EXERCISE AIM:
Each of the following records is to be printed verbatim.

RECORD EXTRACTS:
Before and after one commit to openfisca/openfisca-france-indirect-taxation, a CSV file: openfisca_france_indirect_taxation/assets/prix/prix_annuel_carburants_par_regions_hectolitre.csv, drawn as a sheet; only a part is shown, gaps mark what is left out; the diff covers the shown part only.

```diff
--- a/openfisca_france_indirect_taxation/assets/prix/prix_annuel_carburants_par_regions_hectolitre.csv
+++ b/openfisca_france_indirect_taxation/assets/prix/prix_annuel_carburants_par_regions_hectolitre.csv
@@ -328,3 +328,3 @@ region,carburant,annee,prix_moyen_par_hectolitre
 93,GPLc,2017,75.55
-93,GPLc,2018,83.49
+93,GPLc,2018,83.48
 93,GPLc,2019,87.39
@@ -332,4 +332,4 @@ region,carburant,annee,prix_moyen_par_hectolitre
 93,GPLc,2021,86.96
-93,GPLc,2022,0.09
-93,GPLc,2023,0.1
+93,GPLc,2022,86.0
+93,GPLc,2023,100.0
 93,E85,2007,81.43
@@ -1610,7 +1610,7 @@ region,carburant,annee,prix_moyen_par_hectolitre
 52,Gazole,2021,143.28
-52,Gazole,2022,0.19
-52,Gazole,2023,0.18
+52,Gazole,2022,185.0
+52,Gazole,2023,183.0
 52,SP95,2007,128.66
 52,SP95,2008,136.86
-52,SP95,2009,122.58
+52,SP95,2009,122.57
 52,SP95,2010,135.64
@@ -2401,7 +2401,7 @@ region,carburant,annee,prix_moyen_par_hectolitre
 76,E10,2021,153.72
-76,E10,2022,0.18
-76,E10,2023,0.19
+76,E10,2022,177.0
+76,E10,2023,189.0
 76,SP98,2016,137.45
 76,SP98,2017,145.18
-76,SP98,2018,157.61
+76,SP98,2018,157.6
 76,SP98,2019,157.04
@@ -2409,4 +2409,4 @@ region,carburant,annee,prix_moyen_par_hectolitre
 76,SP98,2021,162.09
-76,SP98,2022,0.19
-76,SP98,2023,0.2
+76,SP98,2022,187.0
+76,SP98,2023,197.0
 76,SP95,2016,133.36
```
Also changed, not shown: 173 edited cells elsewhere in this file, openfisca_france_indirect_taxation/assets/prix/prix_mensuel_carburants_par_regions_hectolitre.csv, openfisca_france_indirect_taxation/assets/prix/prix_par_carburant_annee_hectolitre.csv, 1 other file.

WRITTEN SOLUTION:
Before and after one commit to openfisca/openfisca-france-indirect-taxation, a CSV file: openfisca_france_indirect_taxation/assets/prix/prix_annuel_carburants_par_regions_hectolitre.csv, drawn as a sheet; only a part is shown, gaps mark what is left out; the diff covers the shown part only.

```diff
--- a/openfisca_france_indirect_taxation/assets/prix/prix_annuel_carburants_par_regions_hectolitre.csv
+++ b/openfisca_france_indirect_taxation/assets/prix/prix_annuel_carburants_par_regions_hectolitre.csv
@@ -328,3 +328,3 @@ region,carburant,annee,prix_moyen_par_hectolitre
 93,GPLc,2017,75.55
-93,GPLc,2018,83.49
+93,GPLc,2018,83.48
 93,GPLc,2019,87.39
@@ -332,4 +332,4 @@ region,carburant,annee,prix_moyen_par_hectolitre
 93,GPLc,2021,86.96
-93,GPLc,2022,0.09
-93,GPLc,2023,0.1
+93,GPLc,2022,86.0
+93,GPLc,2023,100.0
 93,E85,2007,81.43
@@ -1610,7 +1610,7 @@ region,carburant,annee,prix_moyen_par_hectolitre
 52,Gazole,2021,143.28
-52,Gazole,2022,0.19
-52,Gazole,2023,0.18
+52,Gazole,2022,185.0
+52,Gazole,2023,183.0
 52,SP95,2007,128.66
 52,SP95,2008,136.86
-52,SP95,2009,122.58
+52,SP95,2009,122.57
 52,SP95,2010,135.64
@@ -2401,7 +2401,7 @@ region,carburant,annee,prix_moyen_par_hectolitre
 76,E10,2021,153.72
-76,E10,2022,0.18
-76,E10,2023,0.19
+76,E10,2022,177.0
+76,E10,2023,189.0
 76,SP98,2016,137.45
 76,SP98,2017,145.18
-76,SP98,2018,157.61
+76,SP98,2018,157.6
 76,SP98,2019,157.04
@@ -2409,4 +2409,4 @@ region,carburant,annee,prix_moyen_par_hectolitre
 76,SP98,2021,162.09
-76,SP98,2022,0.19
-76,SP98,2023,0.2
+76,SP98,2022,187.0
+76,SP98,2023,197.0
 76,SP95,2016,133.36
```
Also changed, not shown: 173 edited cells elsewhere in this file, openfisca_france_indirect_taxation/assets/prix/prix_mensuel_carburants_par_regions_hectolitre.csv, openfisca_france_indirect_taxation/assets/prix/prix_par_carburant_annee_hectolitre.csv, 1 other file.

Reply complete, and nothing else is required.